> [Assignment]: Repeat each entry below exactly, omitting any picture it holds.

Before and after images
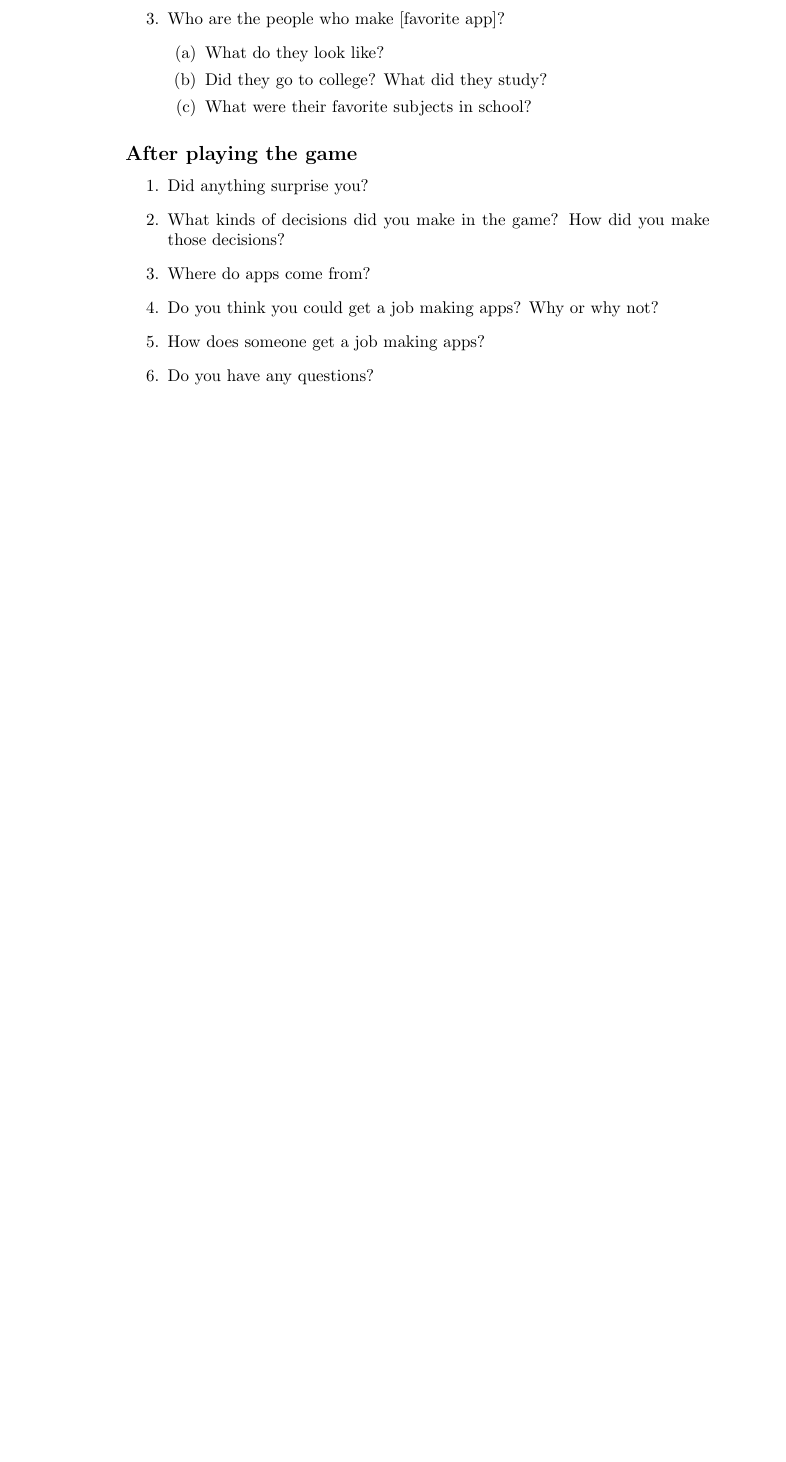
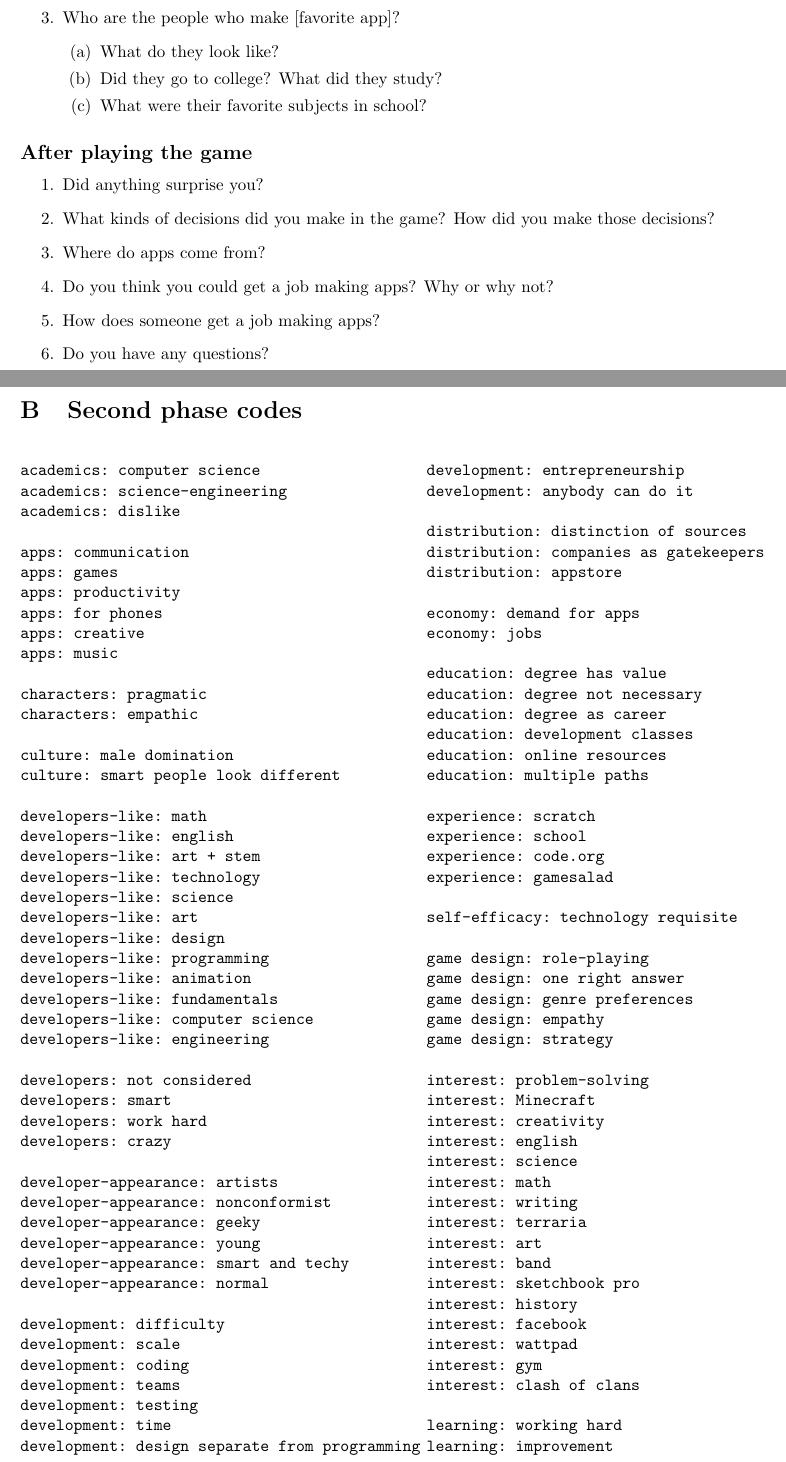
Before and after one commit to doctor-g/tr2, a LaTeX paper (tr2.tex): part of page 5 of 6 before the commit and two parts of pages 5 and 6 of 8 after it, the two joined at a grey line, cut so that both start at the same text, the shorter picture padded with empty space. Compiled offline with pdfLaTeX.

Commit message:
Add second phase categories and themes
There are stubs where the discussion of each theme will go.

```diff
--- a/tr2.tex
+++ b/tr2.tex
@@ -1,6 +1,8 @@
 \documentclass[letterpaper]{article}
 \usepackage{url}
 \usepackage{natbib}
+\usepackage{multicol}
+\usepackage{fullpage}
 
 \newcommand{\serc}{S$^2$ERC}
 
@@ -213,3 +243,24 @@ Honors College.
 \item Do you have any questions?
 \end{enumerate}
 
+\clearpage
+\section{Second phase codes}
+\label{appendix:phase-2}
+\begin{multicols}{2}
+\begin{verbatim}
+academics: computer science
+academics: science-engineering
+academics: dislike
+
+apps: communication
+apps: games
+apps: productivity
+apps: for phones
+apps: creative
+apps: music
+
+characters: pragmatic
+characters: empathic
+
+culture: male domination
+culture: smart people look different
@@ -216,3 +281,88 @@ Honors College.
+developers: not considered
+developers: smart
+developers: work hard
+developers: crazy
+
+developer-appearance: artists
+developer-appearance: nonconformist
+developer-appearance: geeky
+developer-appearance: young
+developer-appearance: smart and techy
+developer-appearance: normal
+
+development: difficulty
+development: scale
+development: coding
+development: teams
+development: testing
+development: time
+development: design separate from programming
+development: entrepreneurship
+development: anybody can do it
+
+distribution: distinction of sources
+distribution: companies as gatekeepers
+distribution: appstore
+
+economy: demand for apps
+economy: jobs
+
+education: degree has value
+education: degree not necessary
+education: degree as career
+education: development classes
+education: online resources
+education: multiple paths
+
+experience: scratch
+experience: school
+experience: code.org
+experience: gamesalad
+
+self-efficacy: technology requisite
+
+game design: role-playing
+game design: one right answer
+game design: genre preferences
+game design: empathy
+game design: strategy
+
+interest: problem-solving
+interest: Minecraft
+interest: creativity
+interest: english
+interest: science
+interest: math
+interest: writing
+interest: terraria
+interest: art
+interest: band
+interest: sketchbook pro
+interest: history
+interest: facebook
+interest: wattpad
+interest: gym
+interest: clash of clans
+
+learning: working hard
+learning: improvement
+learning: feedback loops
+
+ssg: usability
+ssg: vocabulary
+ssg: math
+
+security: disclosure
+security: hackers
+security: piracy
+security: responsibility
+security: pragmatism
+security: encryption
+security: confidentiality
+security: number of exploits
+security: strong passwords
+\end{verbatim}
+\end{multicols}
 
 \clearpage
 \section{Categories}
```
Also changed, not shown: tr2.tex (44 more changed lines).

> [Solution for this exercise]:
Before and after one commit to doctor-g/tr2, a LaTeX paper (tr2.tex): part of page 5 of 6 before the commit and two parts of pages 5 and 6 of 8 after it, the two joined at a grey line, cut so that both start at the same text, the shorter picture padded with empty space. Compiled offline with pdfLaTeX.

Commit message:
Add second phase categories and themes
There are stubs where the discussion of each theme will go.

```diff
--- a/tr2.tex
+++ b/tr2.tex
@@ -1,6 +1,8 @@
 \documentclass[letterpaper]{article}
 \usepackage{url}
 \usepackage{natbib}
+\usepackage{multicol}
+\usepackage{fullpage}
 
 \newcommand{\serc}{S$^2$ERC}
 
@@ -213,3 +243,24 @@ Honors College.
 \item Do you have any questions?
 \end{enumerate}
 
+\clearpage
+\section{Second phase codes}
+\label{appendix:phase-2}
+\begin{multicols}{2}
+\begin{verbatim}
+academics: computer science
+academics: science-engineering
+academics: dislike
+
+apps: communication
+apps: games
+apps: productivity
+apps: for phones
+apps: creative
+apps: music
+
+characters: pragmatic
+characters: empathic
+
+culture: male domination
+culture: smart people look different
@@ -216,3 +281,88 @@ Honors College.
+developers: not considered
+developers: smart
+developers: work hard
+developers: crazy
+
+developer-appearance: artists
+developer-appearance: nonconformist
+developer-appearance: geeky
+developer-appearance: young
+developer-appearance: smart and techy
+developer-appearance: normal
+
+development: difficulty
+development: scale
+development: coding
+development: teams
+development: testing
+development: time
+development: design separate from programming
+development: entrepreneurship
+development: anybody can do it
+
+distribution: distinction of sources
+distribution: companies as gatekeepers
+distribution: appstore
+
+economy: demand for apps
+economy: jobs
+
+education: degree has value
+education: degree not necessary
+education: degree as career
+education: development classes
+education: online resources
+education: multiple paths
+
+experience: scratch
+experience: school
+experience: code.org
+experience: gamesalad
+
+self-efficacy: technology requisite
+
+game design: role-playing
+game design: one right answer
+game design: genre preferences
+game design: empathy
+game design: strategy
+
+interest: problem-solving
+interest: Minecraft
+interest: creativity
+interest: english
+interest: science
+interest: math
+interest: writing
+interest: terraria
+interest: art
+interest: band
+interest: sketchbook pro
+interest: history
+interest: facebook
+interest: wattpad
+interest: gym
+interest: clash of clans
+
+learning: working hard
+learning: improvement
+learning: feedback loops
+
+ssg: usability
+ssg: vocabulary
+ssg: math
+
+security: disclosure
+security: hackers
+security: piracy
+security: responsibility
+security: pragmatism
+security: encryption
+security: confidentiality
+security: number of exploits
+security: strong passwords
+\end{verbatim}
+\end{multicols}
 
 \clearpage
 \section{Categories}
```
Also changed, not shown: tr2.tex (44 more changed lines).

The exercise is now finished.